Rural queer studies scholars have critiqued the metronormativity of LGBTQ Studies and activism, urging us to re-think the cultural narratives that pair closeted and homophobic with the rural and liberated and tolerant with the city. This panel builds upon this body of work to ask: What might rural queer studies offer as we (re)conceptualize LGBTQ activism and scholarship post “marriage equality?” How might rural queer studies’ analyses of place—the rural, urban, and non-West—inform our creation of diverse, vibrant, and nuanced approaches to LGBTQ politics that differ across place, and how might we view such disparate rhizomatic approaches as crucial to broad social change? Panelists consider specific cases of recent LGBTQ events in non-metropolitan areas to examine the relevance of contemporary LGBTQ activism to rural LGBTQ folks and also to imagine LGBTQ activism and rural LGBTQ lives otherwise.
Katherine Schweighofer: “Potty Politics: Spatializing Trans Restroom Debates” (full abstract)
Jae Basiliere: “Reactions and Redirected Efforts: Non-Metropolitan Drag Activism in the Wake of Marriage Equality” (full abstract)
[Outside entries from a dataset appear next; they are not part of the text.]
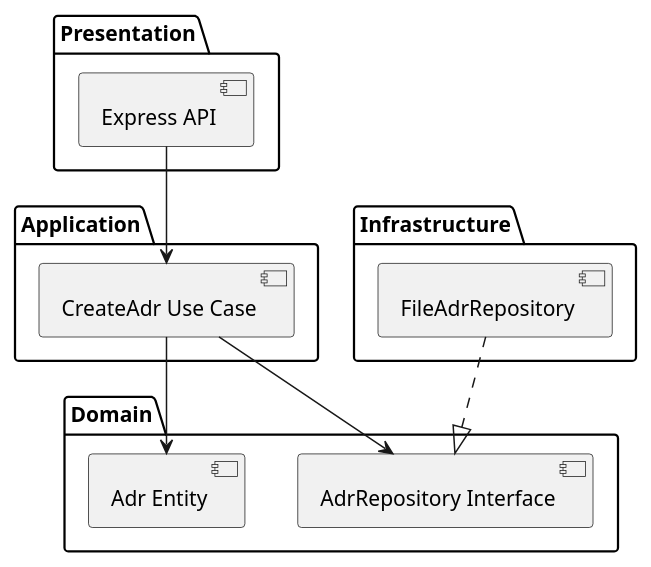
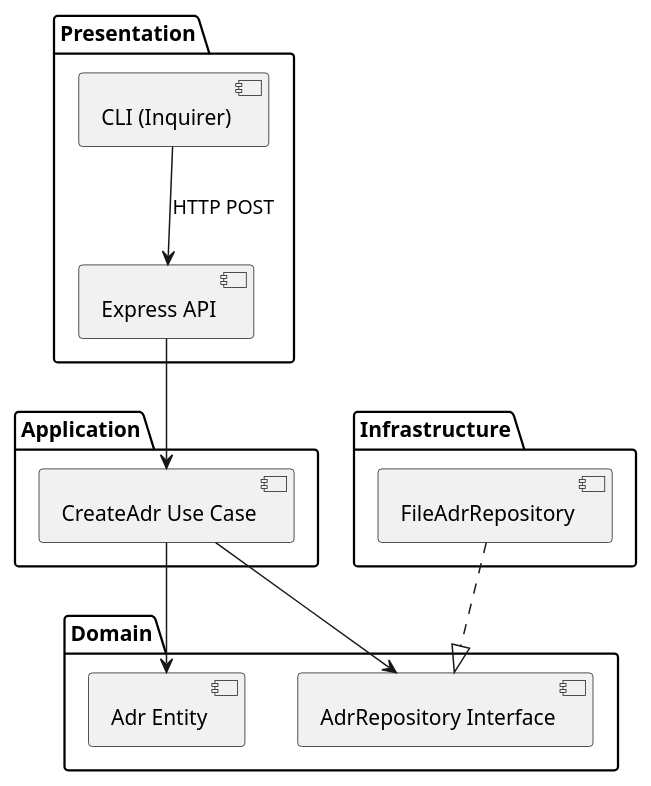
Before and after one commit to ivasduarte/adr-api: the diagram in docs/architecture.puml, drawn with PlantUML. The commit also changed 1 other file, not shown here.

Commit message:
docs: updates README file and PUML architecture reflecting the new CLI interface

```diff
--- a/docs/architecture.puml
+++ b/docs/architecture.puml
@@ -1,19 +1,22 @@
 @startuml "architecture"
 package "Presentation" {
+  [CLI (Inquirer)]
   [Express API]
 }
 package "Application" {
   [CreateAdr Use Case]
 }
 package "Domain" {
   [Adr Entity]
   [AdrRepository Interface]
 }
 package "Infrastructure" {
   [FileAdrRepository]
 }
+
+[CLI (Inquirer)] --> [Express API] : HTTP POST
 [Express API] --> [CreateAdr Use Case]
 [CreateAdr Use Case] --> [Adr Entity]
 [CreateAdr Use Case] --> [AdrRepository Interface]
 [FileAdrRepository] ..|> [AdrRepository Interface]
 @enduml
```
Carly Thomsen: “Rural Queer Scholarship and Activism: The Question of Ethics” (full abstract)